Enemas are liquids introduced rectally to stimulate an almost immediate voiding reflex and will be described more fully in the next paragraph. Suppositories are solids introduced by the same route to promote voiding. A mild suppository is glycerin in a solid stick-like or bullet form. Glycerin in its natural form is a liquid, but it can be mixed with a wax much like chocolate can be to make it solid and melt less quickly.   It mainly provides for adding bulk, lubrication, and moisture retention to stimulate and ease evacuation.  It is a common ingredient in shaving lotions and K-Y lubricating cream so it is very safe and non-irritating in general.  Bisacodyl can be used as a suppository and is a more powerful voiding agent. Dulcolax is a common brand. An even more powerful and stimulative bisacodyl suppository brand is the “Magic Bullet” which is water-based.  It melts easily upon insertion and is absorbed rapidly.  The term “liquid suppository” is an oxymoron, but has become commonplace because marketing types found that the term suppository had a less negative impression than an enema for sales of very small enema liquid squeeze bottles.  Liquid glycerin is much more stimulative and is sold as a “liquid suppository” for infants (Pedialax) and adults.  Bisacodyl is also available in the “liquid suppository” bottle form. The rectal route is the least favorite choice of parents and children. It is viewed as a last resort because of the emotional and physical conflicts that almost inevitably result with very anxious children and frightened, scared parents. Encopretic children almost by definition do not want to use the anal passage for anything going out much less anything going in! Curiously, this very attitude probably leads to the necessity of having to use enemas more often than is really necessary for clean outs because these children are very susceptible to holding stool and getting backed up over and over.  Backed up stool tends to dry out and harden which can cause an obstruction or leakage of stool around the blockage, often leaving an enema as the only solution for adequate emptying.

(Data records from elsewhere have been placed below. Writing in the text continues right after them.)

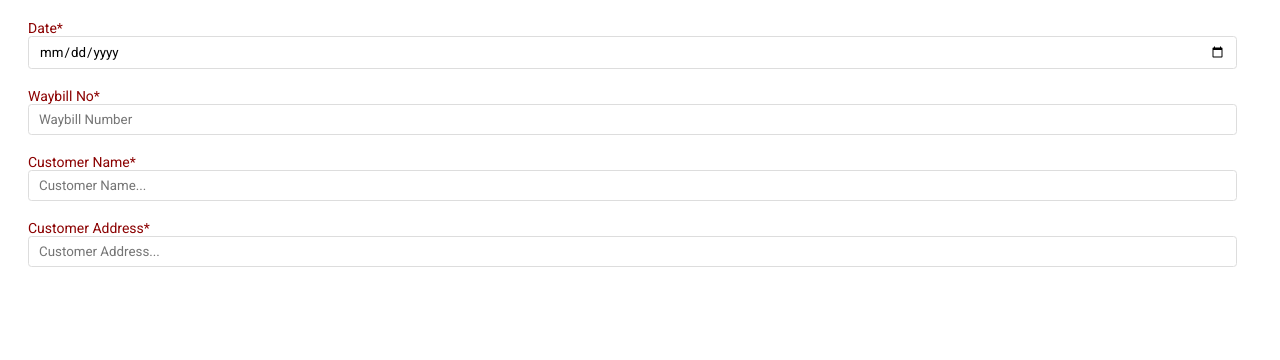
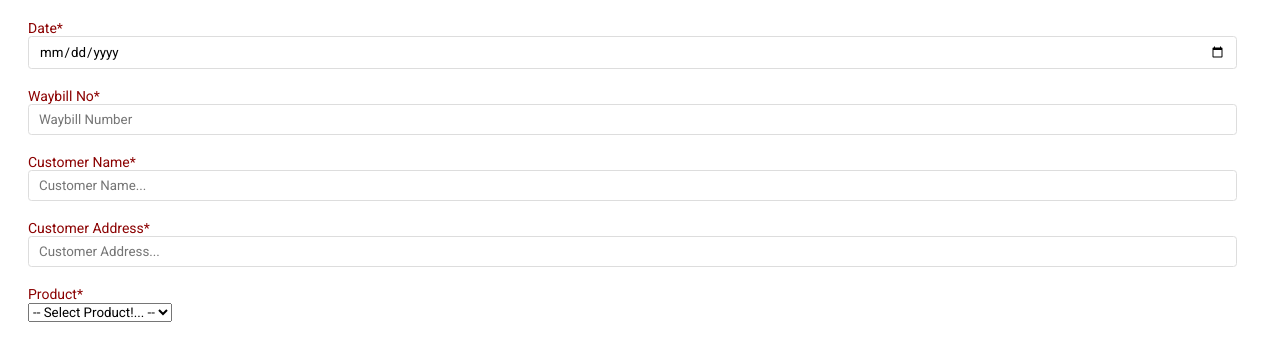
Before and after one commit to realmah06/individual, a plain HTML site: page dashboard.html in a window 1280 px wide. Drawn offline with nearby package versions, Linux system fonts and the light colour scheme; some packages are replaced by stand-ins of ours; a script that the page names is missing; a web font is replaced by a local one.

Commit message:
Update dashboard.html

```diff
--- a/dashboard.html
+++ b/dashboard.html
@@ -64,6 +64,13 @@
                 <label for="Customer Address*">Customer Address*</label>
                 <input type="text" name="customer-address" id="customer-address" placeholder="Customer Address...">
             </div>
+              <br>
+              <div class="form-group">
+                <label for="product">Product*</label>
+                <select name="product" id="product">
+                    <option value=""> -- Select Product!... -- </option>
+                </select>
+            </div>
           </form>
           </div>
       </body>
```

An enema is simply the procedure of adding fluid to the rectum and sigmoid colon, which promotes bowel contractions. It is a very powerful and immediate unconditioned stimulus leading to an unconditioned response of bowel evacuation. Most of us have learned more subtle conditioned stimuli cues for voiding. For example, the gastrocolic reflex after breakfast with coffee. Few children can successfully resist voiding with an enema. I suspect that for these children oral laxatives lead to very tiring battles and confusion within their bodies in attempting to resist voiding contraction cues for days at a time!!!  The success of the Soiling Solutions(R) (SS) protocol relies on the much more predictable action of the rectal route for promoting rapid conditioning of successful pooping on the toilet with the immediate relief experienced by the child.  However, simply repeating enemas day after day is not a rational program.  SS is carefully designed to lead the child to becoming self-sufficient and independent.  A daily “Power Hour” with carefully designed steps spelled out in the Clean Kid Manual(C) (CKM) is necessary to enable a transition to the child’s independence.